Wilderness Search: On June 6 at 12:45 p.m., Essex County 911 transferred a call to DEC’s Ray Brook Dispatch from two male hikers who became disoriented while hiking Giant Mountain. Coordinates provided by 911 placed the hikers above the Washbowl section of Giant Mountain. Forest Rangers Robbi Mecus and Megan LaPierre responded to assist. An Assistant Forest Ranger patrolling Giant was also alerted by Dispatch. Forest Ranger Mecus arrived and began coordinating search efforts as Forest Ranger LaPierre began searching the Little Dipper Area of the mountain. At 1:57 p.m., the Rangers located the 19-year-old and 21-year-old hikers from Niagara Falls. The pair was escorted back to the trailhead and the incident concluded at 2:45 p.m.
Town of Webb
Wilderness Rescue: On June 6 at 5:10 p.m., a call came into DEC’s Ray Brook Dispatch from a father and daughter from Theresa who were paddling on the Stillwater Reservoir in the Independence River Wild Forest. A strong storm came through and duo found themselves in dire need to make it to shore. They eventually got to a campsite and took shelter in an outhouse. The storm did not let up, so the paddlers called for Forest Ranger assistance. Forest Ranger Luke Evans responded to the Stillwater boat launch and using a motorboat, responded to assist the 58-year-old man and 28-year-old woman. At 6:05 p.m., Ranger Evans reached the pair and by 6:30 p.m., everyone was back to shore safely.

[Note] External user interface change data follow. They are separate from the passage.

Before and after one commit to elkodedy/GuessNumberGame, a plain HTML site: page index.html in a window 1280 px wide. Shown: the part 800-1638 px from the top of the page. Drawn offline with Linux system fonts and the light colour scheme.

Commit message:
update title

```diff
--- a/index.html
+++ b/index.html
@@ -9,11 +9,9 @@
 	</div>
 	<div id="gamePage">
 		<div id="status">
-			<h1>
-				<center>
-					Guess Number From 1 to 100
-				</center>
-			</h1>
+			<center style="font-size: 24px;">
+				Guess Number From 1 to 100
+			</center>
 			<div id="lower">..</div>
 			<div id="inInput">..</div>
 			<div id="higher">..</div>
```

Town of North Hudson
Wilderness Rescue: On June 7 at 1:12 a.m., Central Office Dispatch received a call from State Police advising that they received a call from a group of hikers lost on Dix Mountain. Coordinates provided by the hikers placed them on the Beckhorn trail heading toward Hough Peak. Forest Rangers Andrew Lewis and Logan Quinn responded to assist. Rangers were at the trailhead by 3:30 a.m., and located the group of four hikers from East Schodack at 9:16 a.m. After a preliminary medical check, Rangers began to escort the group back down the mountain. While hiking down, one of the hikers began to exhibit signs of exhaustion. Rangers Lewis and Quinn helped the hiker rehydrate, and gave the hikers something to eat and a chance to warm up and rest. The exhausted hiker’s gear was split between the two Rangers as they proceeded down to the base of the mountain where they were met with six-wheelers provided by Forest Ranger Art Perryman and Forest Ranger Lt. Brian Dubay. The group was driven the rest of the way to the trailhead and at 5:25 p.m., the hiking party and Rangers were out of the woods. The group left in their own vehicle.

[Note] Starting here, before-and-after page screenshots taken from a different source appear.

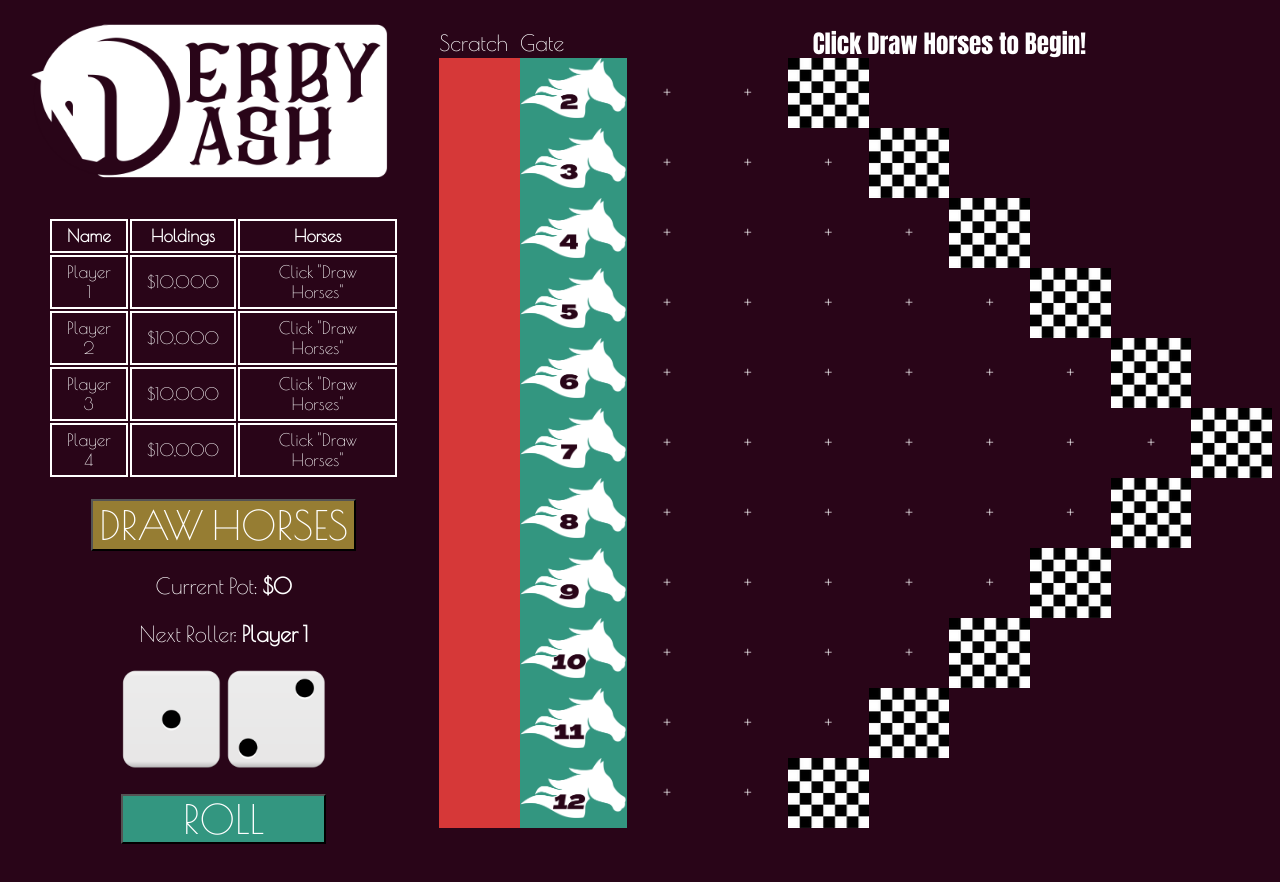
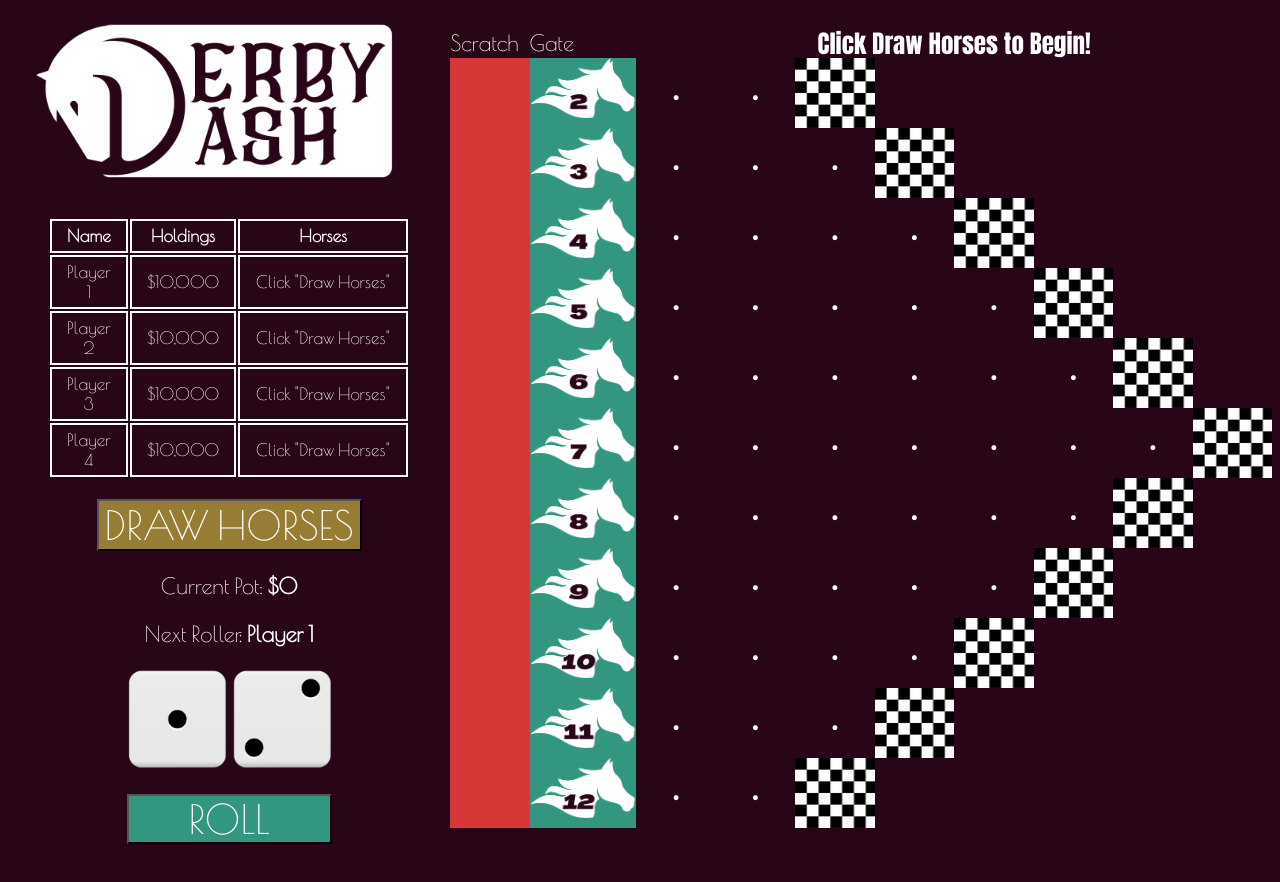
Before and after one commit to casetrait/Project-1-Derby-Dash, a plain HTML site: page index.html in a window 1280 px wide. Drawn offline with nearby package versions, Linux system fonts and the light colour scheme.

Commit message:
more styling tweaks,time to get to JS Kyle

```diff
--- a/css/style.css
+++ b/css/style.css
@@ -29,7 +29,7 @@ th, td {
 }
 
 .left-content {
-    width: 450px;
+    width: 470px;
     text-align: center;
     padding: 40px;
 }
@@ -53,6 +53,7 @@ th, td {
     display: grid;
     grid-template-columns: 1fr 1fr 1fr 1fr 1fr 1fr 1fr 1fr 1fr 1fr;
     grid-template-rows: 50px 70px 70px 70px 70px 70px 70px 70px 70px 70px 70px 70px;
+    max-width: 1050px;
 }
 
 body {
@@ -76,6 +77,7 @@ h1 {
 }
 
 .race {
+    font-size: 50px;
     text-align: center;
     margin: auto;
 }
--- a/index.html
+++ b/index.html
@@ -57,8 +57,8 @@
 
         <div class="scratch"></div>
         <div class="gate"><img src="imgs/2h.png" height="60"></div>
-        <div class="race">+</div>
-        <div class="race">+</div>
+        <div class="race">&bull;</div>
+        <div class="race">&bull;</div>
         <div class="fin" ID="fin1"></div>
         <div class="dead"></div>
         <div class="dead"></div>
@@ -68,9 +68,9 @@
 
         <div class="scratch"></div>
         <div class="gate"><img src="imgs/3h.png" height="60"></div>
-        <div class="race">+</div>
-        <div class="race">+</div>
-        <div class="race">+</div>
+        <div class="race">&bull;</div>
+        <div class="race">&bull;</div>
+        <div class="race">&bull;</div>
         <div class="fin"></div>
         <div class="dead"></div>
         <div class="dead"></div>
@@ -79,10 +79,10 @@
 
         <div class="scratch"></div>
         <div class="gate"><img src="imgs/4h.png" height="60"></div>
-        <div class="race">+</div>
-        <div class="race">+</div>
-        <div class="race">+</div>
-        <div class="race">+</div>
+        <div class="race">&bull;</div>
+        <div class="race">&bull;</div>
+        <div class="race">&bull;</div>
+        <div class="race">&bull;</div>
         <div class="fin"></div>
         <div class="dead"></div>
         <div class="dead"></div>
@@ -90,65 +90,65 @@
 
         <div class="scratch"></div>
         <div class="gate"><img src="imgs/5h.png" height="60"></div>
-        <div class="race">+</div>
-        <div class="race">+</div>
-        <div class="race">+</div>
-        <div class="race">+</div>
-        <div class="race">+</div>
+        <div class="race">&bull;</div>
+        <div class="race">&bull;</div>
+        <div class="race">&bull;</div>
+        <div class="race">&bull;</div>
+        <div class="race">&bull;</div>
         <div class="fin"></div>
         <div class="dead"></div>
         <div class="dead"></div>
 
         <div class="scratch"></div>
         <div class="gate"><img src="imgs/6h.png" height="60"></div>
-        <div class="race">+</div>
-        <div class="race">+</div>
-        <div class="race">+</div>
-        <div class="race">+</div>
-        <div class="race">+</div>
-        <div class="race">+</div>
+        <div class="race">&bull;</div>
+        <div class="race">&bull;</div>
+        <div class="race">&bull;</div>
+        <div class="race">&bull;</div>
+        <div class="race">&bull;</div>
+        <div class="race">&bull;</div>
         <div class="fin"></div>
         <div class="dead"></div>
 
         <div class="scratch"></div>
         <div class="gate"><img src="imgs/7h.png" height="60"></div>
-        <div class="race">+</div>
-        <div class="race">+</div>
-        <div class="race">+</div>
-        <div class="race">+</div>
-        <div class="race">+</div>
-        <div class="race">+</div>
-        <div class="race">+</div>
+        <div class="race">&bull;</div>
+        <div class="race">&bull;</div>
+        <div class="race">&bull;</div>
+        <div class="race">&bull;</div>
+        <div class="race">&bull;</div>
+        <div class="race">&bull;</div>
+        <div class="race">&bull;</div>
         <div class="fin"></div>
 
         <div class="scratch"></div>
         <div class="gate"><img src="imgs/8h.png" height="60"></div>
-        <div class="race">+</div>
-        <div class="race">+</div>
-        <div class="race">+</div>
-        <div class="race">+</div>
-        <div class="race">+</div>
-        <div class="race">+</div>
+        <div class="race">&bull;</div>
+        <div class="race">&bull;</div>
+        <div class="race">&bull;</div>
+        <div class="race">&bull;</div>
+        <div class="race">&bull;</div>
+        <div class="race">&bull;</div>
         <div class="fin"></div>
         <div class="dead"></div>
 
         <div class="scratch"></div>
         <div class="gate"><img src="imgs/9h.png" height="60"></div>
-        <div class="race">+</div>
-        <div class="race">+</div>
-        <div class="race">+</div>
-        <div class="race">+</div>
-        <div class="race">+</div>
+        <div class="race">&bull;</div>
+        <div class="race">&bull;</div>
+        <div class="race">&bull;</div>
+        <div class="race">&bull;</div>
+        <div class="race">&bull;</div>
         <div class="fin"></div>
         <div class="dead"></div>
         <div class="dead"></div>
 
         <div class="scratch"></div>
         <div class="gate"><img src="imgs/10h.png" height="60"></div>
-        <div class="race">+</div>
-        <div class="race">+</div>
-        <div class="race">+</div>
-        <div class="race">+</div>
+        <div class="race">&bull;</div>
+        <div class="race">&bull;</div>
+        <div class="race">&bull;</div>
+        <div class="race">&bull;</div>
         <div class="fin"></div>
         <div class="dead"></div>
         <div class="dead"></div>
@@ -156,9 +156,9 @@
 
         <div class="scratch"></div>
         <div class="gate"><img src="imgs/11h.png" height="60"></div>
-        <div class="race">+</div>
-        <div class="race">+</div>
-        <div class="race">+</div>
+        <div class="race">&bull;</div>
+        <div class="race">&bull;</div>
+        <div class="race">&bull;</div>
         <div class="fin"></div>
         <div class="dead"></div>
         <div class="dead"></div>
@@ -167,8 +167,8 @@
 
         <div class="scratch"></div>
         <div class="gate"><img src="imgs/12h.png" height="60"></div>
-        <div class="race">+</div>
-        <div class="race">+</div>
+        <div class="race">&bull;</div>
+        <div class="race">&bull;</div>
         <div class="fin"></div>
         <div class="dead"></div>
         <div class="dead"></div>
```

According to the Ranger report, not only were these three not equipped with flashlights, one was wearing shorts and sneakers. There is snow on Skylight and Marcy well into June. A little preparation is advisable for any hike, and a lot of preparation for such an ambitious one. What were they thinking?
I read about this incident this morning in my NYSDEC Bulletins and is just one more costly (to taxpayers…) situation that was needless if these three hikers from Rochester were better prepared. The one critical point that your story didn’t mention is one of them was attired in “shorts” and “tennis shoes” yet they were hiking into sub-alpine snow conditions!
These idiots should have stayed at home, but instead they embark on a lark into the mountains ill-prepared and the end could have been far more tragic for them and their Families!
Mark Van der Veer says
It’s a shame we can’t station a ranger at every trailhead to to tell the foolhardy or unprepared to go home. We’d save money in the long run.
Chuck Bruha says
Thank you for posting these reports. As someone who has participated in many searches, I think these report highlight the need of hikers to be more personally responsible. I think DEC could encourage such behavior by fining unprepared and irresponsible individuals. I think a $500.00 fine, would nor discourage a call for help but also begin to have people take some responsibility for their actions.